With the growing hysteria off people claiming racism in various media and the rise of the PC culture, let’s take a moment to point out that it is way too easy to “find” racism in just about everything. But that does not mean that perceived racism is real, has merit, or is of purpose. In short, not everything is racist.

Take Go Dog Go, for example, the children’s book has a page that teaches the distinction between black and white. A dishonest SJW would squeeze a “that’s racist” comment for attention. Even worse, the page shows only three black dog. A social studies major would interpret that as a statement of our society, when they have no fucking clue why there is only three dogs. Worse than that, the page shows the black dogs working for a white dog, doing tricks for a white dog, and running away from a cop dog.

Super racist, right? No. Somethings are just what they are and have no meaning or interpretive value whatsoever.

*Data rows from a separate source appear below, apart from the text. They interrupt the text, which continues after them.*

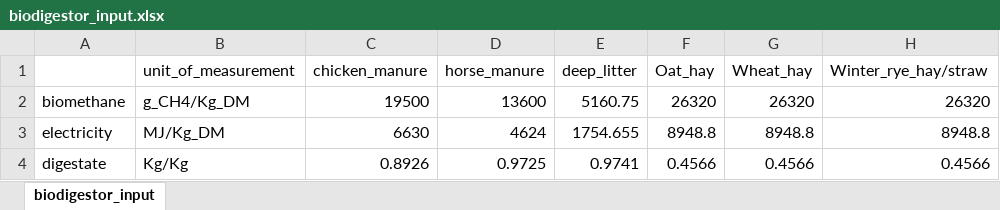
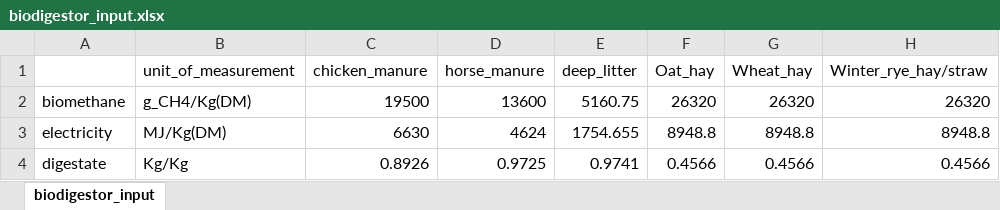
Before and after one commit to Siebr/Farm-Squire, an Excel workbook: biodigestor_input.xlsx, sheet biodigestor_input, drawn as a sheet; only a part is shown; values as stored, in another font and other column widths than the file's, no borders; the diff names each change by its address in the sheet, - before the commit and + after, or states it on an @@ line.

```diff
--- a/biodigestor_input.xlsx (sheet biodigestor_input)
+++ b/biodigestor_input.xlsx (sheet biodigestor_input)
-B2 (unit_of_measurement): g_CH4/Kg_DM
+B2 (unit_of_measurement): g_CH4/Kg(DM)
-B3 (unit_of_measurement): MJ/Kg_DM
+B3 (unit_of_measurement): MJ/Kg(DM)
```
Also changed, not shown: estate_input.xlsx, plant_input_1_cut.xlsx, 6 other files.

Go Dog Go could have a cryptic message about Satanism and the worshiping of the great dark lord, but racism just isn’t there.

Not everything is racist.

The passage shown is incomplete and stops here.